(**) "-mips2 -mno-branch-likely" can be used instead of "-mips1". The result is similar to the code generated with "-mips1", but no useless nops are inserted after loads on data hazards (load delay slots).

Instruction Set

The following instructions from the MIPS I instruction set were implemented (41 opcodes):

  • Arithmetic Instructions: addiu, addu, subu
  • Logic Instructions: and, andi, nor, or, ori, xor, xori
  • Shift Instructions: sll, sra, srl, sllv, srav, srlv
  • Comparison Instructions: slt, sltu, slti, sltiu
  • Load/Store Instructions: lui, lb, lbu, lh, lhu, lw, sb, sh, sw
  • Branch Instructions: beq, bne, bgez, bgezal, bgtz, blez, bltzal, bltz
  • Jump Instructions: j, jal, jr, jalr

Memory Map

The memory map is separated into regions.

  • ROM: 0x00000000 - 0x1fffffff (512MB)
  • System 0x20000000 - 0x3fffffff (512MB)
  • SRAM 0x40000000 - 0x5fffffff (512MB)
  • External RAM / device 0x60000000 - 0x9fffffff (1GB)
  • External RAM / device 0xa0000000 - 0xdfffffff (1GB) (uncached)
  • External Peripheral 0xe0000000 - 0xefffffff (256MB) (uncached)
  • Peripheral (core) 0xf0000000 - 0xf7ffffff (128MB) (uncached)
  • Peripheral (extended) 0xf8000000 - 0xffffffff (128MB) (uncached)
Core peripherals have their addresses defined as follows:
  • IRQ_VECTOR: 0xf0000000
  • IRQ_CAUSE: 0xf0000010
  • IRQ_MASK: 0xf0000020
  • IRQ_STATUS: 0xf0000030
  • IRQ_EPC: 0xf0000040
  • COUNTER: 0xf0000050
  • COMPARE: 0xf0000060
  • COMPARE2: 0xf0000070
  • EXTIO_IN: 0xf0000080
  • EXTIO_OUT: 0xf0000090
  • DEBUG: 0xf00000d0
  • UART_WRITE / UART_READ: 0xf00000e0
  • UART_DIVISOR: 0xf00000f0
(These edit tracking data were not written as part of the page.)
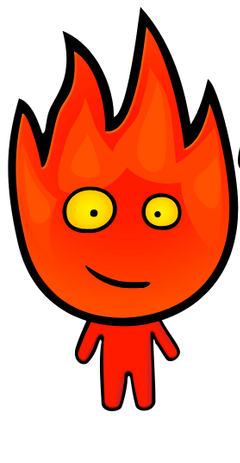
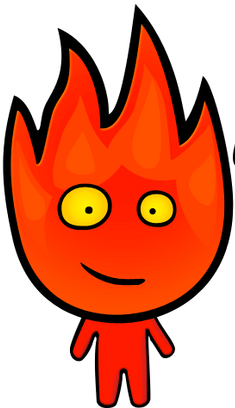
commit message

diff --git a/sample.py b/sample.py
@@ -1,35 +1,32 @@
 import sys
 import pygame
-from level import Level
-from game_data import level_0
 
 pygame.init()
 
-screen_width = 1410
-screen_height = 600
+screen_width = 1280
+screen_height = 720
 screen = pygame.display.set_mode((screen_width, screen_height))
-level = Level(level_0, screen)
 pygame.display.set_caption("My Platform Game")
 
 player_width = 50
-player_height = 90
+player_height = player_width*1.6
 
-background_image = pygame.image.load("background.png").convert()
+#background_image = pygame.image.load("background.png").convert()
 
 fireboy_image = pygame.image.load("Fireboy.png").convert_alpha()
 fireboy_image = pygame.transform.scale(fireboy_image, (player_width, player_height))
 
 watergirl_image = pygame.image.load("Watergirl.png").convert_alpha()
 watergirl_image = pygame.transform.scale(watergirl_image, (player_width, player_height))
-picture = pygame.transform.scale(background_image, (screen_width, screen_height))
+#picture = pygame.transform.scale(background_image, (screen_width, screen_height))
 
 class Fireboy(pygame.sprite.Sprite):
     def __init__(self):
         super().__init__()
         self.image = fireboy_image
         self.rect = self.image.get_rect()
-        self.rect.x = 100
-        self.rect.y = 100
+        self.rect.x = 20
+        self.rect.y = screen_height - 130
         self.speed = 1
         self.velocity = pygame.math.Vector2(0, 0)
         self.gravity = 0.1
@@ -66,8 +63,8 @@ class Watergirl(pygame.sprite.Sprite):
         super().__init__()
         self.image = watergirl_image
         self.rect = self.image.get_rect()
-        self.rect.x = 100
-        self.rect.y = 100
+        self.rect.x = 20
+        self.rect.y = screen_height - 300
         self.speed = 1
         self.velocity = pygame.math.Vector2(0, 0)
         self.gravity = 0.01
@@ -104,24 +101,67 @@ watergirl = Watergirl()
 class Platform(pygame.sprite.Sprite):
     def __init__(self, x, y, width, height):
         super().__init__()
-        self.image = pygame.Surface([width, height])
+        self.image = pygame.surface.Surface([width, height])
         self.image.fill((255, 255, 255))
         self.rect = self.image.get_rect()
         self.rect.x = x
         self.rect.y = y
+        self.width = width
+        self.height = height
+
+class Button(pygame.sprite.Sprite):
+    def __init__(self, x, y, width, height):
+        super().__init__()
+        self.image = pygame.surface.Surface([width, height])
+        self.image.fill((255, 255, 255))
+        self.rect = self.image.get_rect()
+        self.rect.x = x
+        self.rect.y = y
+        self.width = width
+        self.height = height
+    def update(self, player):
+        if pygame.sprite.collide_rect(self, player):
+            return True
+        return False
+class Door(pygame.sprite.Sprite):
+    def __init__(self, x, y, width, height):
+        super().__init__()
+        self.image = pygame.surface.Surface([width, height])
+        self.image.fill((255, 255, 255))
+        self.rect = self.image.get_rect()
+        self.rect.x = x
+        self.rect.y = y
+        self.width = width
+        self.height = height
+    def update(self, bool, d):
+        if(bool):
+            self.rect.x = d
+        else:
+            self.rect.y = d
+
 
 platforms = pygame.sprite.Group()
+doors = pygame.sprite.Group()
+buttons = pygame.sprite.Group()
+
 platforms.add(Platform(0, screen_height - 50, screen_width, 50))
-platforms.add(Platform(100, 500, 200, 20))
-platforms.add(Platform(0, 400, 200, 20))
-platforms.add(Platform(300, 300, 200, 20))
+platforms.add(Platform(0, screen_height - 220, 200, 20))
+platforms.add(Platform(0, screen_height - 390, screen_width - 600, 20))
+platforms.add(Platform(screen_width - 80, screen_height - 120, screen_width - 1200, 20))
+platforms.add(Platform(screen_width - 300, screen_height - 200, screen_width - 1200, 20))
+platforms.add(Platform(screen_width - 520, screen_height - 280, screen_width - 1200, 20))
+platforms.add(Platform(screen_width - 380, screen_height - 360, screen_width - 1200, 20))
+door1 = Door(300, 200, 20, 150)
+button1 = Button(550, 310, 20, 20)
+
+timer = 0
 
 while True:
     for event in pygame.event.get():
         if event.type == pygame.QUIT:
             pygame.quit()
             sys.exit()
-    level.run()
+    screen.fill('grey')
 
     fireboy.update()
     platform_collisions = pygame.sprite.spritecollide(fireboy, platforms, False)
@@ -151,14 +191,48 @@ while True:
             break
     else:
         watergirl.gravity = 0.01
+
     for platform in platform_collisions:
         if watergirl.rect.right == platform.rect.left+1:
             watergirl.rect.right = platform.rect.left
         if watergirl.rect.left == platform.rect.right-1:
             watergirl.rect.left = platform.rect.right
 
-    screen.blit(picture, (0, 0))
+    if button1.update(watergirl):
+        door1.update(False, 350)
+        print("ad")
+        watergirl.rect.bottom = button1.rect.top
+        watergirl.is_jumping = False
+        watergirl.velocity.y = 0
+        watergirl.gravity = 0
+        timer = 100
+
+    if button1.update(fireboy):
+        door1.update(False, 350)
+        fireboy.rect.bottom = button1.rect.top
+        fireboy.is_jumping = False
+        fireboy.velocity.y = 0
+        fireboy.gravity = 0
+        timer = 100
+
+    timer -= 1
+
+    if(timer < 1):
+        door1.rect.y = 200
+
+
+    if pygame.sprite.collide_rect(door1, watergirl):
+        watergirl.rect.x = door1.rect.right
+    if pygame.sprite.collide_rect(door1, fireboy):
+        fireboy.rect.x = door1.rect.right
+
+
+
+
+    #screen.blit(picture, (0, 0))
     platforms.draw(screen)
+    screen.blit(button1.image, button1.rect)
+    screen.blit(door1.image, door1.rect)
     screen.blit(fireboy.image, fireboy.rect)
     screen.blit(watergirl.image, watergirl.rect)
     pygame.display.update()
Another version of this core implements the RV32I base user level instruction set of the RISC-V architecture. The core organization is basically the same as HF-RISC, including the memory map and software compatibility (a given application just has to be recompiled to the RV32I target). Improvements (compared to HF-RISC) include shorter critical path for higher clock frequency and an exception handling mechanism (traps) for unimplemented opcodes.

Other advantages of this core are related to the ISA, which improves a lot (compared to MIPS) several aspects: better code density (even without the compressed code extensions), more extensible ISA, no delayed load/branches, better immediate fields encoding and nice support for relocatable code. Also, there is no need to tweak the compiler (as done on the HF-RISC) because RV32I is as simple as it gets.

The toolchain used with this core is the GCC compiler with a backend for the RISC-V architecture. Sources and installation instructions can be found at


HF-RISC: 0.96 CoreMark/MHz
HF-RISCV: 0.84 CoreMark/MHz*

If a multiplier is used (not included in this design) the score is around 2.1 Coremark/MHz.

*HF-RISCV doesn't include the multiply/divide (M) extension (pure RV32I) and doesn't include dalayed branches as found on MIPS. This sacrifices performance a bit, but simplifies the ISA for deeper pipelines and OOO execution. Based on several experiments, the inclusion of the M module will boost the performance of this core beyond the HF-RISC version, even without branch prediction.